“When I think about who I see as our long-term competitors in these gaming categories, I think you’re gonna see the big tech companies that Microsoft competes with in many different areas,” said Spencer. “Like Amazon has Amazon Game Studios, which they had for a while, AWS has a very large workload in the gaming space. Google just started working on Project Stream and you can see the work that they’re starting to do to enter this category. Tencent is a huge gaming company.”
“So when I think about some of the strengths that we have as Microsoft, we have been in this space for almost two decades now,” he continued. “We have long relationships with the best content creators on the planet, and their content runs on our platform today. We did some work early on to allow all of their Xbox games to work on today’s Xbox, and our fans love that feature. And it made a ton of sense in terms of we sold more games, we drove more engagement on the platform.”
“When you look at services like Project xCloud, then you start putting the math together and saying ‘okay, now we have thousands of pieces of content from our partners,'” Spencer went on. “They’ve already built this content, and I can basically stream it to any player, anywhere, with any devices, which opens up a huge new market for them. The third-party relationships that we’ve built, not only the games that are under development today, but the past two decades of games that they’ve built on our platform, we’re unlocking new business opportunities for that third-party content.
“We know that our system really only works if third parties are monetizing well on our platform.
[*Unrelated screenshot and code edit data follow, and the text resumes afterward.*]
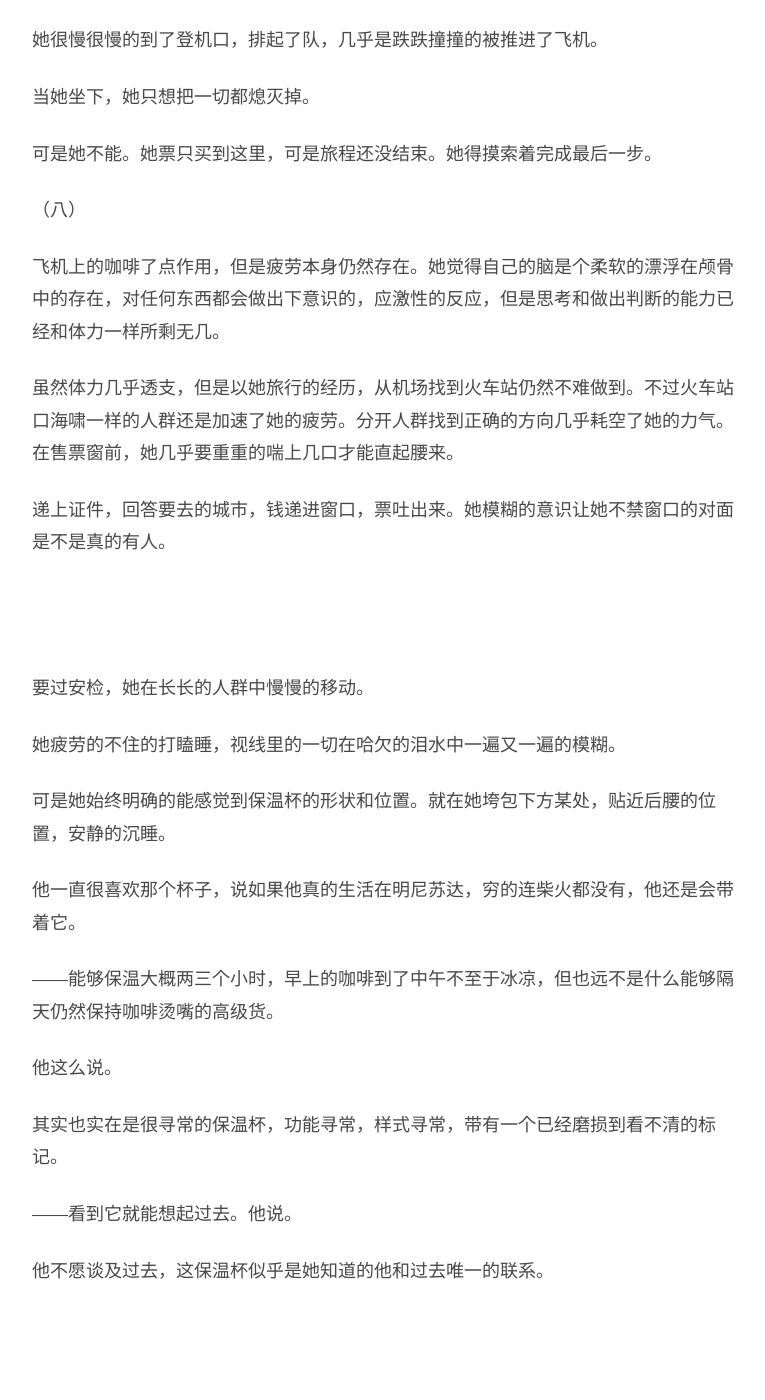
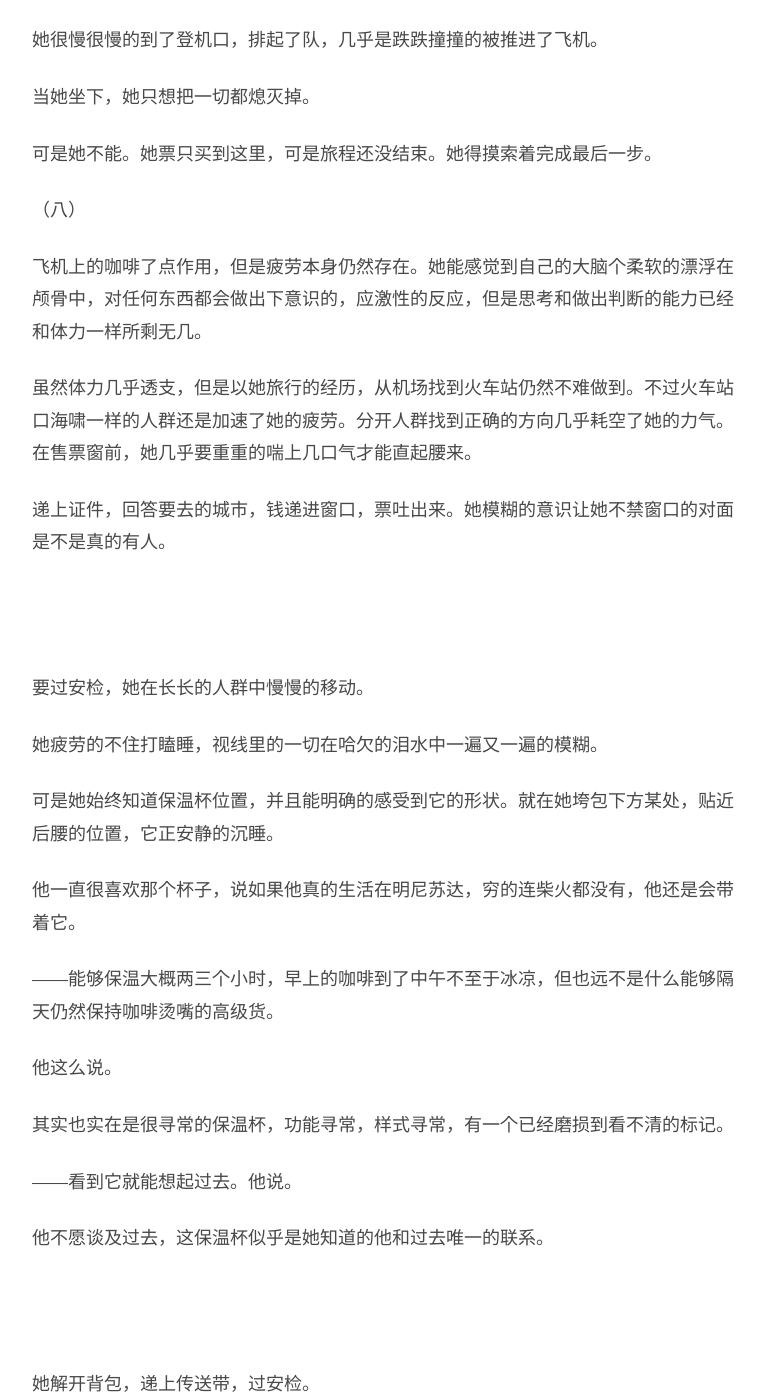
Before and after one commit to readandchedan/readandchedan.github.io, a Jekyll site: the page built from _posts/fiction/_posts/2014-08-13-long-road.md, in a window 1280 px wide and 1400 px high, scrolled down 7108 px. Shown: the whole window, without its empty margins (256-1021 px from the left). Built offline with Jekyll 4.4.1, drawn with Linux system fonts in a browser that asks for light colours; some of the changed text lies outside the part shown.

Commit message:
Commited on 2014-08-25 01:50:18.556077

```diff
--- a/_posts/fiction/_posts/2014-08-13-long-road.md
+++ b/_posts/fiction/_posts/2014-08-13-long-road.md
@@ -154,7 +154,7 @@
 
 面包车里有隐隐的咒骂——他们卡在车流中已经十五分钟，但是她听而不闻。
 
-她打了个哈欠，二十几个小时没有真正意义上的睡眠，她开始想起他是个多么喜欢的睡觉的人。他睡起来好像口渴的人喝水，一饮而尽，不加停留。她摸了摸怀里的背包，那个金属保温杯就在心口。
+她打了个哈欠。二十几个小时没有真正意义上的睡眠，她开始想起他是个多么喜欢的睡觉的人。他睡起来好像口渴的人喝水，一饮而尽，不加停留。她摸了摸怀里的背包，那个金属保温杯就在心口。
 
 她以前也走过这条路，上次也是凌晨，路上几乎没人，一路驱车畅通无阻。只是短短几年过去，同样没什么特殊的清晨，通往机场的车流已经凝滞，像一锅浓粥。脚下已经是是她出生长大的城市，她渡过童年美好时光的地方，可她一刻都没有想到停下看看。如此多的车辆和如此匆忙的人群，在这个没有丝毫特殊之处的凌晨让她觉得有些畏惧。
 
@@ -197,9 +197,9 @@
 
 （八）
 
-飞机上的咖啡了点作用，但是疲劳本身仍然存在。她觉得自己的脑是个柔软的漂浮在颅骨中的存在，对任何东西都会做出下意识的，应激性的反应，但是思考和做出判断的能力已经和体力一样所剩无几。
+飞机上的咖啡了点作用，但是疲劳本身仍然存在。她能感觉到自己的大脑个柔软的漂浮在颅骨中，对任何东西都会做出下意识的，应激性的反应，但是思考和做出判断的能力已经和体力一样所剩无几。
 
-虽然体力几乎透支，但是以她旅行的经历，从机场找到火车站仍然不难做到。不过火车站口海啸一样的人群还是加速了她的疲劳。分开人群找到正确的方向几乎耗空了她的力气。在售票窗前，她几乎要重重的喘上几口才能直起腰来。
+虽然体力几乎透支，但是以她旅行的经历，从机场找到火车站仍然不难做到。不过火车站口海啸一样的人群还是加速了她的疲劳。分开人群找到正确的方向几乎耗空了她的力气。在售票窗前，她几乎要重重的喘上几口气才能直起腰来。
 
 递上证件，回答要去的城市，钱递进窗口，票吐出来。她模糊的意识让她不禁窗口的对面是不是真的有人。
 
@@ -207,9 +207,9 @@
 
 要过安检，她在长长的人群中慢慢的移动。
 
-她疲劳的不住的打瞌睡，视线里的一切在哈欠的泪水中一遍又一遍的模糊。
+她疲劳的不住打瞌睡，视线里的一切在哈欠的泪水中一遍又一遍的模糊。
 
-可是她始终明确的能感觉到保温杯的形状和位置。就在她垮包下方某处，贴近后腰的位置，安静的沉睡。
+可是她始终知道保温杯位置，并且能明确的感受到它的形状。就在她垮包下方某处，贴近后腰的位置，它正安静的沉睡。
 
 他一直很喜欢那个杯子，说如果他真的生活在明尼苏达，穷的连柴火都没有，他还是会带着它。
 
@@ -217,7 +217,7 @@
 
 他这么说。
 
-其实也实在是很寻常的保温杯，功能寻常，样式寻常，带有一个已经磨损到看不清的标记。
+其实也实在是很寻常的保温杯，功能寻常，样式寻常，有一个已经磨损到看不清的标记。
 
 ——看到它就能想起过去。他说。
 
```
Also changed, not shown: other parts of _posts/fiction/_posts/2014-08-13-long-road.md (+3 -3 lines).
Our first parties are important here, but the third-party relationships are a critical aspect, and we have strong business relationships with EA, Activision, Take-Two, Capcom… you can go through the whole list, and we have a long, long relationship [with them], and they have shipped thousands of pieces of content on our platform.”
There’s definitely a lot of potential in xCloud, and given how committed Microsoft seems to the entire project, one can’t help but feel optimistic about it. Then again, it’s cloud-based, so there’s bound to be some apprehension over its viability as an alternative to traditional ways of playing games. Either way, we’ll find out soon- public trials for xCloud begin in 2019.